■ TASK DIRECTIONS:
Every line below that holds the string "padding" should be copied.

*** Begin section ***

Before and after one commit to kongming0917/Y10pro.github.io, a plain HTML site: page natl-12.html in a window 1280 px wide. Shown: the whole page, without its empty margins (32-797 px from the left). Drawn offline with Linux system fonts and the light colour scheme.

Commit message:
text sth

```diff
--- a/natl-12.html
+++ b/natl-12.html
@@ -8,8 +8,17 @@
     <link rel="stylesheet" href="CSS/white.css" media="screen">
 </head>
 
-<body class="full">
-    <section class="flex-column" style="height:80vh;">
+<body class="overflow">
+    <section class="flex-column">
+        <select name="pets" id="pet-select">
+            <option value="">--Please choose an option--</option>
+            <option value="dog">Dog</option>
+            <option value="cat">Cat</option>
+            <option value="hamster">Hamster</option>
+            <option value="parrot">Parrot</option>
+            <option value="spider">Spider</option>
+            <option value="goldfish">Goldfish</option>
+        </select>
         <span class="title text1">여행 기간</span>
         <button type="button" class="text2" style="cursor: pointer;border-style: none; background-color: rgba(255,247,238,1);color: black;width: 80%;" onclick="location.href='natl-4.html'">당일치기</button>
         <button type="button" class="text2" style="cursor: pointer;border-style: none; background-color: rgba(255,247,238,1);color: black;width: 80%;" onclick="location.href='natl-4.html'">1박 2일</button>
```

*** End section ***
*** Begin section ***

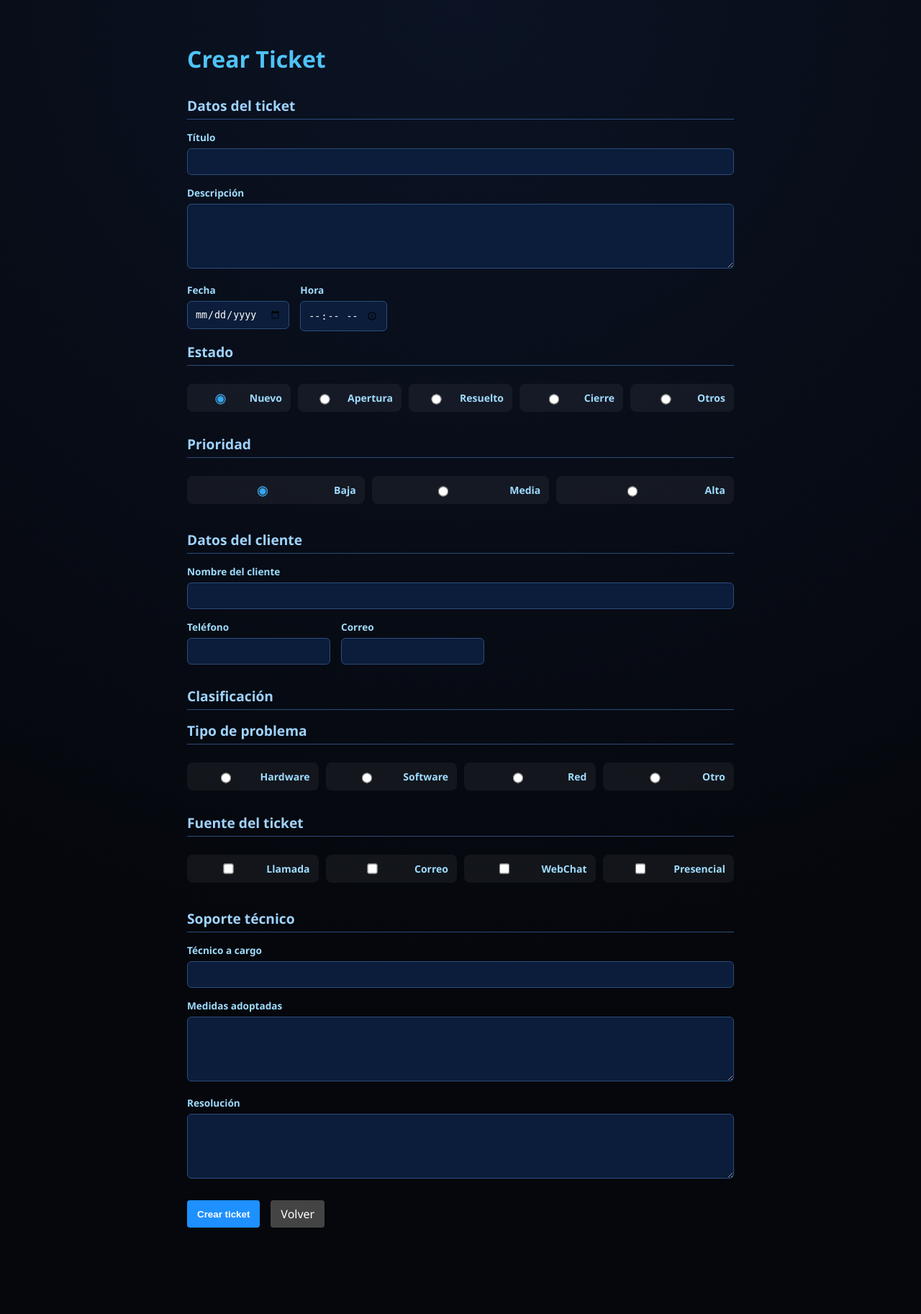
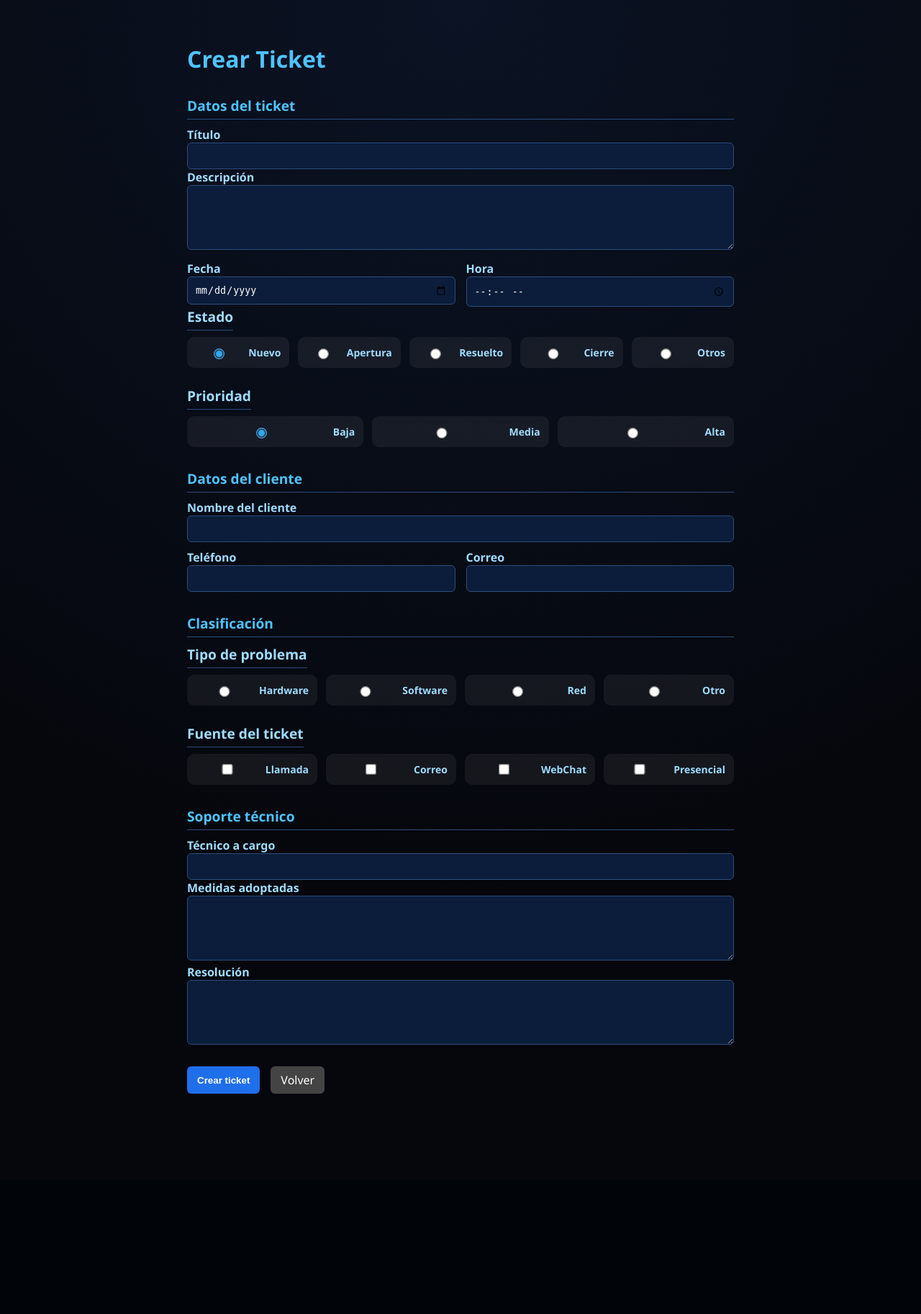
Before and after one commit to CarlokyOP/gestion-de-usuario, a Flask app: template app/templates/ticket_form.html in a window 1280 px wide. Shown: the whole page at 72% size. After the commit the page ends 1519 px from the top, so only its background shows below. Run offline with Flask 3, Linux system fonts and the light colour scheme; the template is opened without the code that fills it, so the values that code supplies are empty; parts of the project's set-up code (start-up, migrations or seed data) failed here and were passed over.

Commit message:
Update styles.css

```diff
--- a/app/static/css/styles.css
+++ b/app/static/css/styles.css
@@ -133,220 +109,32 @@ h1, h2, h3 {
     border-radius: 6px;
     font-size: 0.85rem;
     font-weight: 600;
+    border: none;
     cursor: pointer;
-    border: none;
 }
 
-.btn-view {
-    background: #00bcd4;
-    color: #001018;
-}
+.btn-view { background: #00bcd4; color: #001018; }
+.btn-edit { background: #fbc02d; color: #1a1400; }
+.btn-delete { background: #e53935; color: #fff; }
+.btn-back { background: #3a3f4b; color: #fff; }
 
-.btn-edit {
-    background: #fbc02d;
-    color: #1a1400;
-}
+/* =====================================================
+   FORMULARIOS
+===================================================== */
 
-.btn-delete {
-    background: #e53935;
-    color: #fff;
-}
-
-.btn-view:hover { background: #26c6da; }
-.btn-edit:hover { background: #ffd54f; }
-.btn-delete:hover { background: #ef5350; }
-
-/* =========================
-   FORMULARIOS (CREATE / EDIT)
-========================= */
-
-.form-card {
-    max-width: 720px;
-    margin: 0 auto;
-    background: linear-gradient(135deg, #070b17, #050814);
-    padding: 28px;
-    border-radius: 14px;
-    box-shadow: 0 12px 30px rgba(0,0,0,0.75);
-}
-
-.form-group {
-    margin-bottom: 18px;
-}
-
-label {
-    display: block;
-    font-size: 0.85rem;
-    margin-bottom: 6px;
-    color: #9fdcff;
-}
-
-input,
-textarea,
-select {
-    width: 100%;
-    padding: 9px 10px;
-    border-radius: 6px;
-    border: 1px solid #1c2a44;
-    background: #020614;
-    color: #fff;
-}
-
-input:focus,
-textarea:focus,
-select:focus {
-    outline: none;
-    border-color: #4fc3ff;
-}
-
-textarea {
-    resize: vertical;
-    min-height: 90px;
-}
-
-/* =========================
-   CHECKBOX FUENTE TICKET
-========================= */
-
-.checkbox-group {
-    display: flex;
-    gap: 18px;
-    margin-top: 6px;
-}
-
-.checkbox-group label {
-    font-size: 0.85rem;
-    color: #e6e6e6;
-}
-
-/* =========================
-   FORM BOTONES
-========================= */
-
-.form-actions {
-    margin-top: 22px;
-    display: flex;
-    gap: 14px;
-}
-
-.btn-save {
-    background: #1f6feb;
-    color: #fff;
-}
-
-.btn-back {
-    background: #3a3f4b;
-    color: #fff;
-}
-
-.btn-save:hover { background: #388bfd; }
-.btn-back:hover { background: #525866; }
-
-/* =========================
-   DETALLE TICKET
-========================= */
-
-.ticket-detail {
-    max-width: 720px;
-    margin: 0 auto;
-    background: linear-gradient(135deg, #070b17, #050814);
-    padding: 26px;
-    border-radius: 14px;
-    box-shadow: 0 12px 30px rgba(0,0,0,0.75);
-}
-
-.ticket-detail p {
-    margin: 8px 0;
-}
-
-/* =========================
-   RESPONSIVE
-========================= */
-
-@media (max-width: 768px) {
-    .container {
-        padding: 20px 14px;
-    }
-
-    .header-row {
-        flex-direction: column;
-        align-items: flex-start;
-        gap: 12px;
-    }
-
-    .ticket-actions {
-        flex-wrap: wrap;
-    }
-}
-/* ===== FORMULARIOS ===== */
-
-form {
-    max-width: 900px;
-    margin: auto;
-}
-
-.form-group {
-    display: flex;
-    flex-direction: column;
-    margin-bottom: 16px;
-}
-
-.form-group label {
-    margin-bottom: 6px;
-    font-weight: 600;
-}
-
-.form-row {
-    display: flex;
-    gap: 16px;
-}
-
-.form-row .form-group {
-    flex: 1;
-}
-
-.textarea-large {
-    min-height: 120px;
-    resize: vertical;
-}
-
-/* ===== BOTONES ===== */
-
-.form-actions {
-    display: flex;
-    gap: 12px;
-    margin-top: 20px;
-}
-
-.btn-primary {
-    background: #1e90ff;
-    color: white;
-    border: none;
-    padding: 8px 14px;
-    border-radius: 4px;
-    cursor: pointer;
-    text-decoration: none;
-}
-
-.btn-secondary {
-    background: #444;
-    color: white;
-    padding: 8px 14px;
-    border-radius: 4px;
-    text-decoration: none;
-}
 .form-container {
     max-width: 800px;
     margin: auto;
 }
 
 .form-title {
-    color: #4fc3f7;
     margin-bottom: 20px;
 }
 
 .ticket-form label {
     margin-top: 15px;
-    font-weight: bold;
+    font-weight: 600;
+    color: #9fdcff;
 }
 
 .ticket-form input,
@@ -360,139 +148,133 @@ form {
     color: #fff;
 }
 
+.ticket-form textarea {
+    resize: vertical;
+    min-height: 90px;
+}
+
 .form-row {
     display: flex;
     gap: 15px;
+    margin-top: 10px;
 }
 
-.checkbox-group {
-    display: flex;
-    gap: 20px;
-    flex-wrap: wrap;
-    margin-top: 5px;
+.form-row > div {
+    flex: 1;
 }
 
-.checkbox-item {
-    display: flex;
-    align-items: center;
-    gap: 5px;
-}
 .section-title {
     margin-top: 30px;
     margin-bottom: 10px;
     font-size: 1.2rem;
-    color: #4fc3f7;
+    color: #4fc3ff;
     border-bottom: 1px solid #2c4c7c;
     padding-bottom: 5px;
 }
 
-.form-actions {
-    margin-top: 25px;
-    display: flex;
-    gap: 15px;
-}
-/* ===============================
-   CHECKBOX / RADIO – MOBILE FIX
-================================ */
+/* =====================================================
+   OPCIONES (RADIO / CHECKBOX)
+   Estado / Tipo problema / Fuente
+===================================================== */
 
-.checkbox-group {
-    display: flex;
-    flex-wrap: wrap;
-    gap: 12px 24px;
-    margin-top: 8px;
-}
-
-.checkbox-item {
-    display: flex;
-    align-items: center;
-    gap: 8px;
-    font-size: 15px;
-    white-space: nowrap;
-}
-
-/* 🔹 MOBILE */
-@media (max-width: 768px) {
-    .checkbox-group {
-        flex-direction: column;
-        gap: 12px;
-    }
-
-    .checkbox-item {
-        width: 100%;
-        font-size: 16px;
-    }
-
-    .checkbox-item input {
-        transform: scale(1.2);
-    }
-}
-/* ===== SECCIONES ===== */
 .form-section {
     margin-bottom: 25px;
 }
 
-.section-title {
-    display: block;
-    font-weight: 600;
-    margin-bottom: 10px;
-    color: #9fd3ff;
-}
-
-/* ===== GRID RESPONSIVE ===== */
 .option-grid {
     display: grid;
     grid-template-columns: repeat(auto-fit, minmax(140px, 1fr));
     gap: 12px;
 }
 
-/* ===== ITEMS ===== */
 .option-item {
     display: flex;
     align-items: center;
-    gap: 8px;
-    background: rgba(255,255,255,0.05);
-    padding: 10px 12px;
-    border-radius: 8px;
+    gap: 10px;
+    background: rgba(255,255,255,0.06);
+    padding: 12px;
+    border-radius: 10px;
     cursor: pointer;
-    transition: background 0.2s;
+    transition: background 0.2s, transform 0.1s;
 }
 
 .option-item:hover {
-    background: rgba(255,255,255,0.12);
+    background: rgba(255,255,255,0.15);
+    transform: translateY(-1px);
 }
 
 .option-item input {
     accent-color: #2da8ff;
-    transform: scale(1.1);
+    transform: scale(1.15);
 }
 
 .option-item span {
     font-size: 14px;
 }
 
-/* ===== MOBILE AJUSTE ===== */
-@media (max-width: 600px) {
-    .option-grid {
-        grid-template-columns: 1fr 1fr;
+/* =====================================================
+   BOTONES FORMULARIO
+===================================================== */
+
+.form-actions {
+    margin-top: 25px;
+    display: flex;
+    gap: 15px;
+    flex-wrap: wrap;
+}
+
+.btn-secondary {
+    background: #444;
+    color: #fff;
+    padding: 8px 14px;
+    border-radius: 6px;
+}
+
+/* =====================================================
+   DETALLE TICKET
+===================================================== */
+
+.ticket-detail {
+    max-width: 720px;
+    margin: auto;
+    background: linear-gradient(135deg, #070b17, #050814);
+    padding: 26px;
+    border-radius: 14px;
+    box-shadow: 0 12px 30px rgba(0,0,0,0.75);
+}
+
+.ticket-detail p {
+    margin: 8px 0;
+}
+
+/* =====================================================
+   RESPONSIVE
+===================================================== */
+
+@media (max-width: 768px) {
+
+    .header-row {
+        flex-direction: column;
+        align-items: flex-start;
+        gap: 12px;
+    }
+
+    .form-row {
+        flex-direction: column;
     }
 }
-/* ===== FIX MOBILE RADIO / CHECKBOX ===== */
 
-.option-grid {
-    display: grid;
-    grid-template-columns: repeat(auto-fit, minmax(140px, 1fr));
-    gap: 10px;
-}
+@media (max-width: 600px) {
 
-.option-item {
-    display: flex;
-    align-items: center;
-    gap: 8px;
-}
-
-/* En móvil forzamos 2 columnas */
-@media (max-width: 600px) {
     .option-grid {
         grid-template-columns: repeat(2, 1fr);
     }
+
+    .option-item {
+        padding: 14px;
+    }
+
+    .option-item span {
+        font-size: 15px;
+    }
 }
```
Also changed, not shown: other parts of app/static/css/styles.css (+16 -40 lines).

*** End section ***
*** Begin section ***

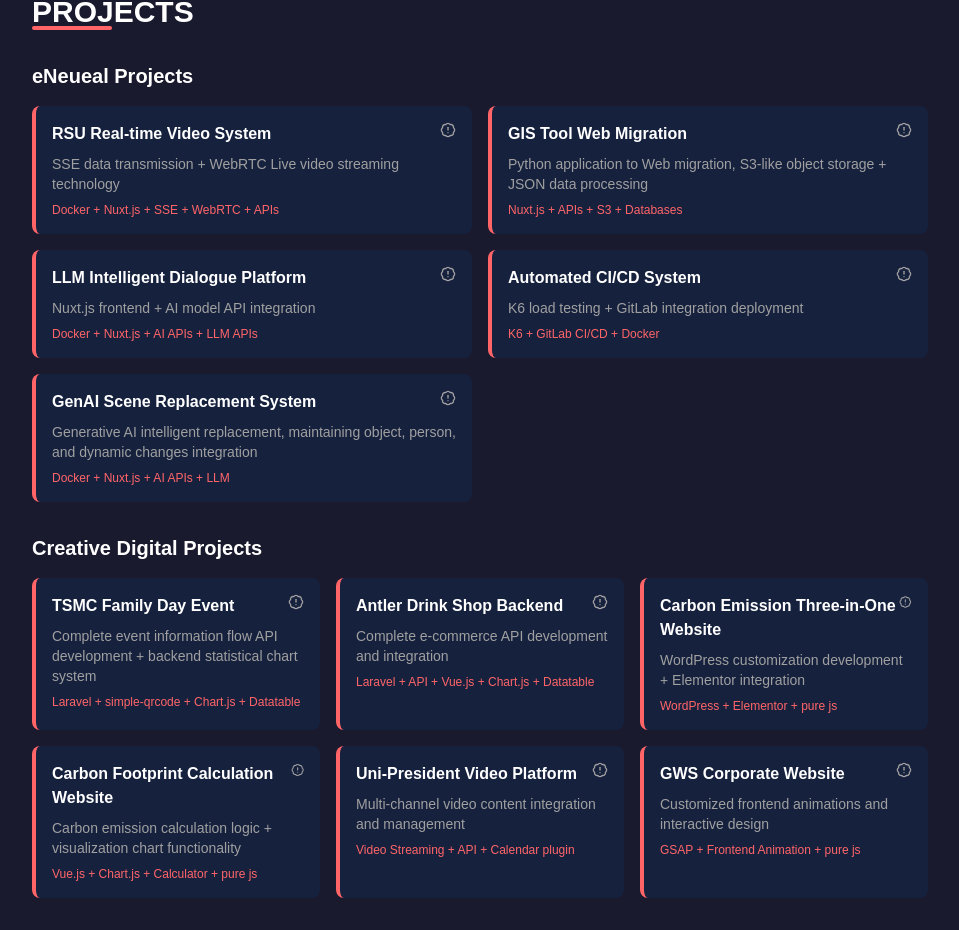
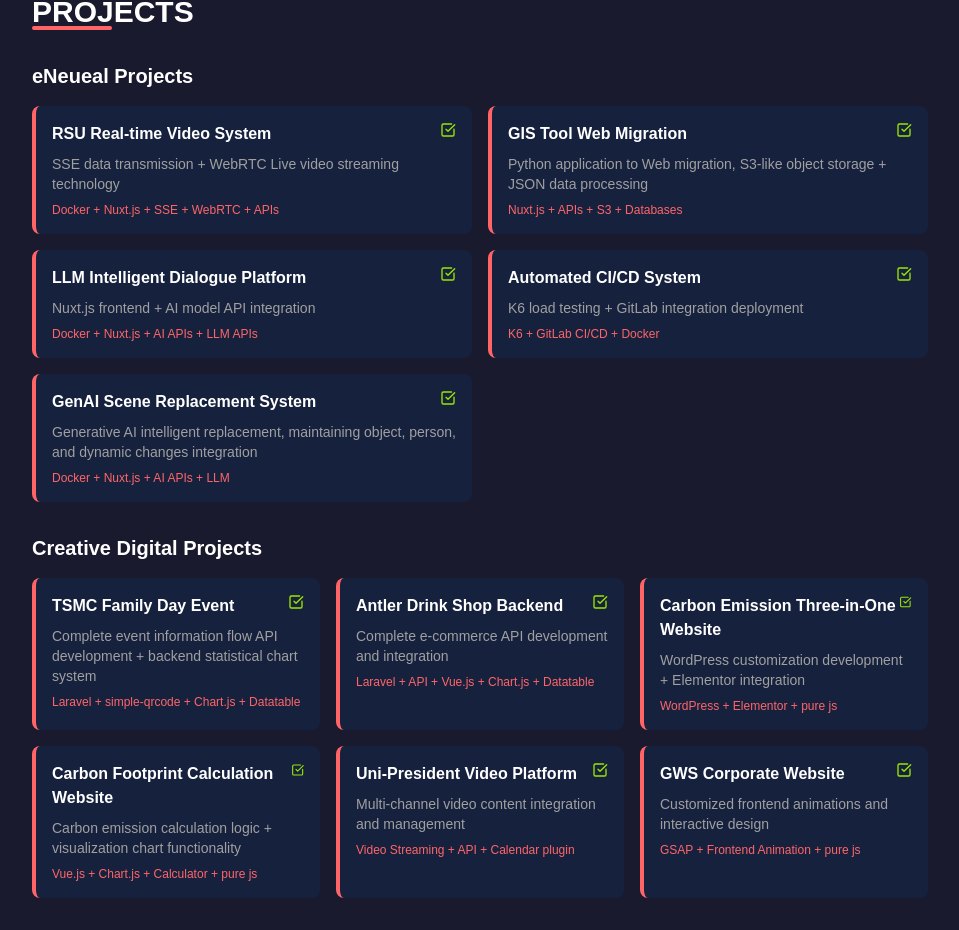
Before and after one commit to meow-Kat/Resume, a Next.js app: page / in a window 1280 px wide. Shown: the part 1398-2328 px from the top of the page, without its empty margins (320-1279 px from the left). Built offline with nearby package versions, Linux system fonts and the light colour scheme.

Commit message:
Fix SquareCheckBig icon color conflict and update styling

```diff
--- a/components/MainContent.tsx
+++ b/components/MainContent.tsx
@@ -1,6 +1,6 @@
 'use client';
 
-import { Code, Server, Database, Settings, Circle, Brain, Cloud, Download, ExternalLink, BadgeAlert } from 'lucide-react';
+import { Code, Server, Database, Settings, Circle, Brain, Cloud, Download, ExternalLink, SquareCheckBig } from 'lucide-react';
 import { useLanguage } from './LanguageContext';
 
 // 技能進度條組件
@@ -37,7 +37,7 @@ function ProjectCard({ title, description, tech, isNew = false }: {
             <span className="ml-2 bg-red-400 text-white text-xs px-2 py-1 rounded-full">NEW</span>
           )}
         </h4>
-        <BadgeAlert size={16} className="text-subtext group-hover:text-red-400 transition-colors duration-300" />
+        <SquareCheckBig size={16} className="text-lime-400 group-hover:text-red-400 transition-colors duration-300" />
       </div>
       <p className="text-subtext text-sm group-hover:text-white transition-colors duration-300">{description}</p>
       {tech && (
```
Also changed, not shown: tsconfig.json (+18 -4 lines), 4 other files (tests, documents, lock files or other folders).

*** End section ***

■ RESPONSE:
-    padding: 28px;
-    padding: 9px 10px;
-    padding: 26px;
-        padding: 20px 14px;
-    padding: 8px 14px;
-    padding: 8px 14px;
     padding-bottom: 5px;
-    padding: 10px 12px;
+    padding: 12px;
+    padding: 8px 14px;
+    padding: 26px;
+        padding: 14px;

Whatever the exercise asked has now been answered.